The Sydney Morning Herald, 7th July 1934 page 9. Brown arrow shaped buttons on a golfing outfit.

1935: “Amusing” bottle shaped buttons made by an Australian for Anthony Hordern’s.

The Labor Daily (Sydney) 15th September 1936 page 9. Heart shaped buttons adorn a sleeve.

1936: miniature carrots

The Sun (Sydney), 5th October 1936 page 12. ” … green bone dog buttons on the grey crepe de Chine blouse …” They were probably casein rather than bone.

The Sun (Sydney) 7th April 1937 page 26. White hat shaped buttons on a blue frock.

The Herald (Melbourne) 19th June 1937. Flower buttons on a blouse.

The Sun (Sydney), 2nd May 1937 “… four kelpie dog buttons, all of different colours, fastening (the) frock.”

News (Adelaide) 6th October 1937 page 9. Musical instruments forming a small orchestra on your blouse.

Truth (Brisbane), 5th September 1937 page 27.

Telescope buttons.
The Central Queensland Herald, 6th May 1937 p3.

Townsville Daily Bulletin (Qld), 16th December 1937 page 8. Detail from an advert for McKimmins & Richardson P/L, drapers and Funeral Directors (you couldn’t make it up!).

The Daily Telegraph (Brisbane), 12th October 1937 page 8.

News (Adelaide), 4th November 1937 page 12.

The Sun (Sydney), 12th May 1938.

Australian Women’s Weekly, 6th August 1938 page 6. P.S. Insects have 6 legs, but 3 body parts. Arachnids have 8 legs and 2 body parts: these are an un-natural hybrid!

Herald (Melbourne), 10th November 1938.









1936: Two of the shrimp buttons on a tailored frock.

Examiner(Launceston), 2nd February 1938 page 10 supplement.



1937: a dress adorned with flower pot buttons for sale at Myers.

1939 set.


Why do we love Scotty dogs so much?

An article from a pet website has some information:

 An British artist who moved to America, Marguerite Kirmse, was very successful drawing animals,  dogs in particular, including Scotties, in the 1920s.

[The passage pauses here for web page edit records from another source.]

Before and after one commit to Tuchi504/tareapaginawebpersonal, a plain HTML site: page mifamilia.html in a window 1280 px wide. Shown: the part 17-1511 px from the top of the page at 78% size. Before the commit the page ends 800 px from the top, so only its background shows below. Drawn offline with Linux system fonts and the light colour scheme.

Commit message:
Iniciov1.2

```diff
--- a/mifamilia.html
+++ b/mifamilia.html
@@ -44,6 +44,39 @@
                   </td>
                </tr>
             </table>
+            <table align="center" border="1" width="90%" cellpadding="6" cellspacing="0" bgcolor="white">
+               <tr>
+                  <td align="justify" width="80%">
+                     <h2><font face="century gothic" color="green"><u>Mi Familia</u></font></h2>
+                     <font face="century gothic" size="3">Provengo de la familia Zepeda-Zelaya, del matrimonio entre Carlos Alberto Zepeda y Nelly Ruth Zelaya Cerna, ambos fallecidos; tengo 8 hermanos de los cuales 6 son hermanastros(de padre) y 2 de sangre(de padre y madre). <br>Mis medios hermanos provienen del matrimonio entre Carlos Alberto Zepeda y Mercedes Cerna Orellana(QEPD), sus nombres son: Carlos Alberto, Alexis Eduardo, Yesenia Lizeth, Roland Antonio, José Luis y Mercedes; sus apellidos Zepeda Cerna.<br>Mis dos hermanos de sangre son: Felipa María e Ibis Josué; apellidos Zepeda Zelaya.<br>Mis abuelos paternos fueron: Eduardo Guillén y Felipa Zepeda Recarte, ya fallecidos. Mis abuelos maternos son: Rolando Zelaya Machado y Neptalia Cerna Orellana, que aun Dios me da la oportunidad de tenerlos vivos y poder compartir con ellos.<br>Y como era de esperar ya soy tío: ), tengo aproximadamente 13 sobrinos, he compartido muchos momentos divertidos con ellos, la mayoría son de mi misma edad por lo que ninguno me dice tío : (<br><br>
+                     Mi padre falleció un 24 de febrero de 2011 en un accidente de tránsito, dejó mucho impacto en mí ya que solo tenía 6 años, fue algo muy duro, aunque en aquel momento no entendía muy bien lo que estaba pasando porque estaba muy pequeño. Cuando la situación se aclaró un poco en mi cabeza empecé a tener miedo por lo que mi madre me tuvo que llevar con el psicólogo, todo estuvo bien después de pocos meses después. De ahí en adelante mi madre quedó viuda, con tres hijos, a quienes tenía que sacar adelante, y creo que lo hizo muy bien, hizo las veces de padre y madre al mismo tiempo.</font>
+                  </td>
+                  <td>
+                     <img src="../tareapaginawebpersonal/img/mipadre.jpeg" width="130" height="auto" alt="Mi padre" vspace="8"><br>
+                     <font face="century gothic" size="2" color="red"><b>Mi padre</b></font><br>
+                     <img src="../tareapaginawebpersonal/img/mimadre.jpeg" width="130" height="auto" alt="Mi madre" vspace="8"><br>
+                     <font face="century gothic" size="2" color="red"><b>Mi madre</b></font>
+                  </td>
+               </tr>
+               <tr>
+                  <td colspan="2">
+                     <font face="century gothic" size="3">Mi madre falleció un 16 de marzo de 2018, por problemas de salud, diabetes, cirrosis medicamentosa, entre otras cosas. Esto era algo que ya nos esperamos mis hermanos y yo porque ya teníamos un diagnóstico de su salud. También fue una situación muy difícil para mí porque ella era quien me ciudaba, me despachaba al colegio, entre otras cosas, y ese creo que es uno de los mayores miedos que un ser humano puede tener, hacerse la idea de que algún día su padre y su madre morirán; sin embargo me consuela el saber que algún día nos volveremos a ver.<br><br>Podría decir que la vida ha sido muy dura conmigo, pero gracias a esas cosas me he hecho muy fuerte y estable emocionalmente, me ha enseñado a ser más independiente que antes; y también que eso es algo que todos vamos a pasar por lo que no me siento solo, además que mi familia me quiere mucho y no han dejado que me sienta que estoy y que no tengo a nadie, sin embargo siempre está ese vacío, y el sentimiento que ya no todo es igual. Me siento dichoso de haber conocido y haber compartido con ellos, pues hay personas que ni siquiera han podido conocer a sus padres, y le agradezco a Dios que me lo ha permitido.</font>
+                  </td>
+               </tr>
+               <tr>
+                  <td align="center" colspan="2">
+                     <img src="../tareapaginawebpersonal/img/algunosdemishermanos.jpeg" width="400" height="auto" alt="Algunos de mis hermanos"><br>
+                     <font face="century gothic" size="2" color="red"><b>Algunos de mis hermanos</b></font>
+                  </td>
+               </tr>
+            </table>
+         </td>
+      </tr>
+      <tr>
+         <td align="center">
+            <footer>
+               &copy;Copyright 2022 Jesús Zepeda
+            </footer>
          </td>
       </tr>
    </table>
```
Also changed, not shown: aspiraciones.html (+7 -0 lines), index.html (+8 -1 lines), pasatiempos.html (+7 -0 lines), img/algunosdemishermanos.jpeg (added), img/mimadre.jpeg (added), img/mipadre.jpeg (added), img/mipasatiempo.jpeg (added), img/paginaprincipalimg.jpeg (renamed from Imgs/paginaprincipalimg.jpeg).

One early example in pop-culture were “Ric and Rac”, a Wire Fox terrier and his Scottish terrier buddy in the 1930s. They were carton characters created by Paul Abraham (professional name Pol Rab) that featured in a French newspaper. They were so popular that their images were used for brooches, housewares and ornaments. As scotch terrier/fox terrier style buttons date from the late 1930s, they may have been an inspiration.

The famous pet of Franklin Roosevelt, Fala (1940-1952), further cemented these iconic dogs into our consciousness.

From Wikipedia.

Advertising from (?American) magazines show more scotties. They date from 1937-1940, and were shared on Pintrest.

JHB released these under copyright for Paddington’s 40th anniversary in 1998.


Music & Dance.

School Days. The blackboard is a super cute brooch.


The complete set of “toys”.

Top row: plaster or similar.